The biggest worry we had as concert-goers was a big fight breaking out and someone getting hurt as a result. Perhaps it was more about a heckler in the audience giving the artist a bad time during songs/sets and that person had to be restrained and/or removed from the venue. Now, music artists and bands are looking to team together and virtually ban the use of cell phones during a concert? This is quite the revelation and epiphany that has a number of questions.
This boiling point that's been reached with the likes of Guns N' Roses and Alicia Keys is an interesting one. Why do we whip out our cell phones at a concert, stand-up comedy set or something of the like? We want to capture the moment. We want proof that we were there. We want to share part of the experience with others. We want to preserve that experience with video of that song/set list to show how amazing (or deplorable) it was. These actions are primarily is to gain likes, comments, shares and clicks on whatever the site may be.

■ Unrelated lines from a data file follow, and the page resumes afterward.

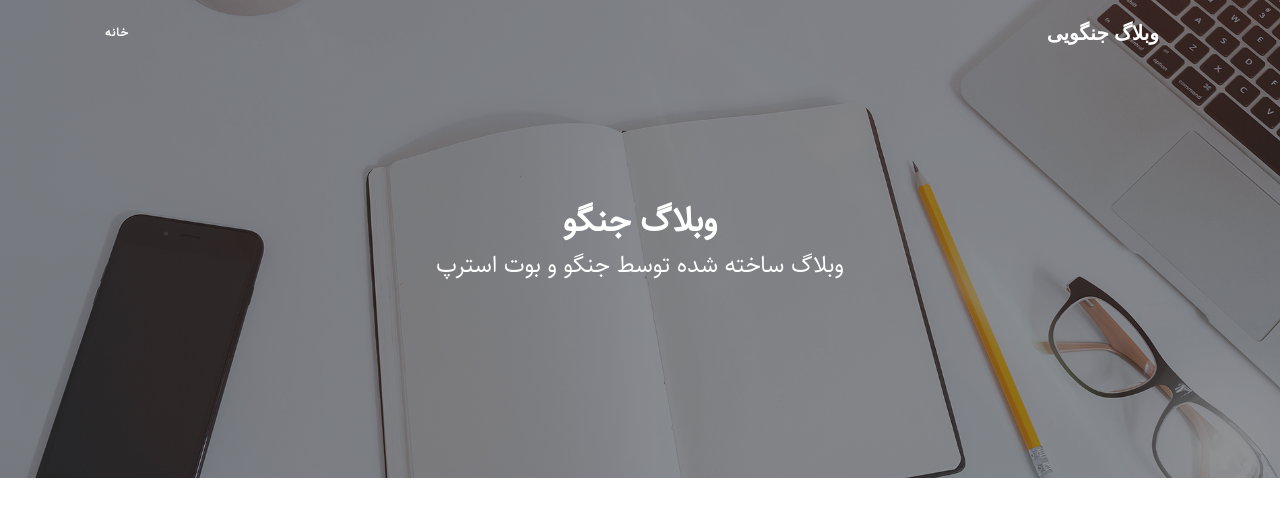
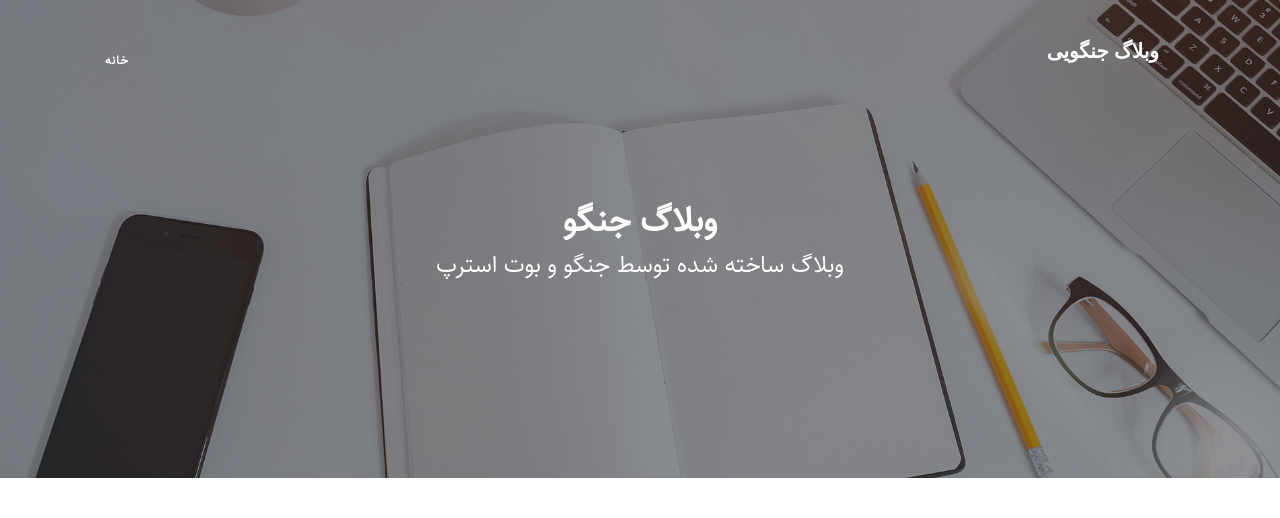
Before and after one commit to estaji/DjangoBlog, a Django app: page / in a window 1280 px wide. Shown: the top 518 px of the page. Run offline with Django 3.2, Linux system fonts and the light colour scheme; data that the repository does not hold is empty; some libraries are stand-ins or nearby versions.

Commit message:
Add submenu to nav

```diff
--- a/blogcore/static/blog/css/rtl.css
+++ b/blogcore/static/blog/css/rtl.css
@@ -50,3 +50,66 @@ header.masthead .site-heading h1 {
     font-family: "Sahel";
     font-size: 18px;
 }
+
+.nav ul {
+    padding-right: 0;
+}
+
+.nav ul li {
+    border-bottom: none;
+    height: 86px;
+    line-height: 86px;
+    font-size: 14px;
+    display: inline-block;
+    float: left;
+    margin: 0 auto;
+}
+
+.nav ul li a {
+    text-decoration: none;
+    color: #000000;
+    display: block;
+    transition: .3s background-color;
+    padding: 0 24px;
+}
+
+.nav ul li a:hover {
+    background-color: #5c89c7;
+    color: #ffffff;
+}
+
+.nav a {
+    border-bottom:none;
+}
+
+.nav li ul {
+    position: absolute;
+    display: none;
+    width: inherit;
+}
+
+.nav li:hover ul {
+    display: block;
+}
+
+.nav ul li ul li {
+    display: block;
+    float: none !important;
+    height: auto;
+    line-height: 34px;
+}
+
+.nav ul li ul li ul {
+    position: absolute;
+    right: 100%;
+    top: 0;
+    display: none !important;
+}
+
+.nav ul > li > ul > li:hover > ul {
+    display: block !important;
+}
+
+.nav ul > li > ul > li > ul > li:hover > ul {
+    display: block !important;
+}
--- a/blogcore/templates/blog/partials/category_navbar.html
+++ b/blogcore/templates/blog/partials/category_navbar.html
@@ -1,4 +1,4 @@
-<div class="collapse navbar-collapse" id="navbarResponsive">
+<div class="collapse navbar-collapse nav" id="navbarResponsive">
     <ul class="navbar-nav ml-auto">
         <li class="nav-item">
             <a class="nav-link" href="{% url 'blog:home' %}">خانه</a>
```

Alicia Keys and GNR both recently had concerts where they declared their concerts as "phone-free events," and that doesn't mean turning on airplane mode. If you were attending the show, you had to put your phone in a particular pouch upon entering and they would lock the pouch for you. If you needed to make a call or shoot a text to someone or post something via social media, you'd be directed to an area outside the venue but still be able to return (at least, I think you would), but only after you put your phone back in said pouch.
Now, if you're reading this, more than likely you have a smartphone and/or know someone close to you that has one. It's an addicting piece of hardware with software and applications that are just as addictive. We treat our phones like we would our own children (most of us, if we didn't already have any). We take our cell phones with us nearly everywhere we go. We want to sort-of document everything or use it as a reference for whatever the reason may be. One person, when quoted by the Washington Post, had an understandable reply to this Alicia Keys "phone-free" concert: If he had to put his phone in a locker, that would've pissed him off, but this pouch thing is okay.

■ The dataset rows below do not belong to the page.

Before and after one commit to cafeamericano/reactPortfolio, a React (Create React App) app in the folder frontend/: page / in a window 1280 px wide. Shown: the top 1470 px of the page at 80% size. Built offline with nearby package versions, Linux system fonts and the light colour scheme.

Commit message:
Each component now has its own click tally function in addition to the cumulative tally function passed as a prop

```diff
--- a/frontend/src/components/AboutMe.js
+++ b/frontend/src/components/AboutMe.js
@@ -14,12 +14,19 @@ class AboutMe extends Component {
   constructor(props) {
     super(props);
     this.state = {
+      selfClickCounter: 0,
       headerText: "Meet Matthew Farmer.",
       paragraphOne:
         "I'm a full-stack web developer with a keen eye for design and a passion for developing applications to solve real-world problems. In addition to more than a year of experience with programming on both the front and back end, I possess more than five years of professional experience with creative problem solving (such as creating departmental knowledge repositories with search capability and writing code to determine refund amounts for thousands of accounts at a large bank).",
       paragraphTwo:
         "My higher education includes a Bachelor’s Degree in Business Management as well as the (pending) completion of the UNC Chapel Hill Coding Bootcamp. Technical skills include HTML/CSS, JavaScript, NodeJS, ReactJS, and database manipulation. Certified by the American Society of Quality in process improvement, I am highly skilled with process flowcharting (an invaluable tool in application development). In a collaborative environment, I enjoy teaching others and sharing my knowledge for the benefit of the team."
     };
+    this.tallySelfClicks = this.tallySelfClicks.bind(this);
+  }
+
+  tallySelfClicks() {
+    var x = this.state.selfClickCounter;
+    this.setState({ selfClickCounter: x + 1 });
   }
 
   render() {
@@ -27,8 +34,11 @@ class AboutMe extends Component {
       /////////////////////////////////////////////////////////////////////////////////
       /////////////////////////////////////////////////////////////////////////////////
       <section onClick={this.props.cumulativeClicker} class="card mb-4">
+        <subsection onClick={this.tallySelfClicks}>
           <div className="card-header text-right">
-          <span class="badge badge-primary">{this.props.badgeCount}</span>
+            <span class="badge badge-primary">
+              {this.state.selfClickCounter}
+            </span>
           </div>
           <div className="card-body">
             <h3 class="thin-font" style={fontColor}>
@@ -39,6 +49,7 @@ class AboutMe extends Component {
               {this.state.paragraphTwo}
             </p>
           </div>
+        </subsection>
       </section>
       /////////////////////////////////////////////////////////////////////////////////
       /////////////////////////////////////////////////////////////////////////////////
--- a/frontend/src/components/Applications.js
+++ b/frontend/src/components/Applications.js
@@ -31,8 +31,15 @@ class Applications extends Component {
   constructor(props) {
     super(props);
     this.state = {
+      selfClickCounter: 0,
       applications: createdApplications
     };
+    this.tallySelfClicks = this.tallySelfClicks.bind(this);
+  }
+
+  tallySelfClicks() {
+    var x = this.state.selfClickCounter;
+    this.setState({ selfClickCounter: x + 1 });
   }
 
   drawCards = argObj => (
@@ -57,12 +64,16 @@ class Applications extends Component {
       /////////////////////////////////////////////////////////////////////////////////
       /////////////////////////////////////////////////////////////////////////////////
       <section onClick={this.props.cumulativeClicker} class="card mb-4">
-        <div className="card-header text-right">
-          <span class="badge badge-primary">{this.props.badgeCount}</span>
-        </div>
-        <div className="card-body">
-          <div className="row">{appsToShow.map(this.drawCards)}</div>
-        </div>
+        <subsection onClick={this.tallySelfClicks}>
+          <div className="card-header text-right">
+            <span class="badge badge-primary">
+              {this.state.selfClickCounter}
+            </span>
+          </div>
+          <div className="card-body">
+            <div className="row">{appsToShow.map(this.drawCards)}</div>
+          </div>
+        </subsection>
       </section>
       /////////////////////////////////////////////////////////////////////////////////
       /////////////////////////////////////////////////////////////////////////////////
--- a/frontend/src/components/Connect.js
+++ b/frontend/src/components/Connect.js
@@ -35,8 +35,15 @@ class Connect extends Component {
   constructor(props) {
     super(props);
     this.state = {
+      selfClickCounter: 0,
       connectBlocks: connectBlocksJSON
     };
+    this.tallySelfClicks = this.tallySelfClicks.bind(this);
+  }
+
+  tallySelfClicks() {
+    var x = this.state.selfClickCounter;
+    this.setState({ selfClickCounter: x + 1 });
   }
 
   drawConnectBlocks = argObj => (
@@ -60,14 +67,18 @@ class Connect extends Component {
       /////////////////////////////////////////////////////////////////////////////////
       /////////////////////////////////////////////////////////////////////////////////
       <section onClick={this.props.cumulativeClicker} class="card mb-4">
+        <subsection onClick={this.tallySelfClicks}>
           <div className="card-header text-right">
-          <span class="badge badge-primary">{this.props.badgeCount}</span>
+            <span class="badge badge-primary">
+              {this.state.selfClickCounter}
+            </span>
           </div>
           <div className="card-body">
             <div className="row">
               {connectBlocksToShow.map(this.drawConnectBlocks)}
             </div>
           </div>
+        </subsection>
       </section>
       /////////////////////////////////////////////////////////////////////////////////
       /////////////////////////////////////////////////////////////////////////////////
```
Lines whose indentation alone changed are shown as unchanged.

Let's look at this objectively. God forbid anything like Paris or Orlando were to repeat itself and you needed to notify an emergency contact that something terrible was happening. What if, for some reason, you couldn't open up that pouch without approval from the staff or you needed some sort of contraption to dislodge the phone from the pouch? These are crucial moments and I'm fairly certain this was an important question raised with artists and venues alike. Nobody wants to endure that in a time of crisis.
Are these artists and venues infringing upon some sort of subtext within our First Amendment rights by silencing our use of the cell phones? Perhaps. However, let's look at this other big reason why they want to put a "soft ban" on phones during concerts: copyright infringement. You record a video of a song, or the whole show (if you record the whole show, you just wasted your time/money), and you post it on social media. Are you posting this music/video for profit? Yes and no. You're not gaining any sort of monetary profit, but in this day and age, social media likes, shares, downloads, comments, and whatnot can lead to getting paid for such work. I also understand and respect the beef artists have with this, from a non-monetary perspective. You're giving access to a somewhat private show for which many others didn't pay to go see. This is, in a sense, "exclusive" material for fans and patrons who attended the show, regardless whether the set lists are the same throughout said artists' tours.
Here's another question to ask yourself. If you're reading this, you've probably attended a concert or two. Whether you've gone straight to the box office to avoid convenience fees on Ticketmaster, LiveNation, or some other ticket outlet, have you ever read the Terms and Conditions? You may not know, and I don't have any way to verify this, but there might also be some sort of clause in the "contract" you sign in purchasing the tickets. This clause may legally preclude you from recording any videos and/or taking photos without the expressed written consent of the artist, venue and anyone else associated with putting together the event. Conversely, how would a venue or an artist be able to regulate or police this sort of behavior? Are you going to have security check the personal/business cell phones of every single person in attendance before they leave for the night? That could be considered a Fourth Amendment right pertaining to invasion of privacy without a search warrant. (I'm not trying to get political here, but it's a fair argument).
Additionally, forget recording the artists themselves for a moment. Why have we become a culture that focuses on having to document every single thing that happens at a concert, or any other mass-attended event for that matter? Let's say a gentleman or lady wants to get a little intoxicated via a couple drinks and starts dancing, whether very well or terribly along with singing incoherently. You know there's that collective of people who want to put that person on social media in a disparaging fashion. You can't even get a little lit without worrying if you're going to be ridiculed by a bunch of trolls the very next day, if not that very night.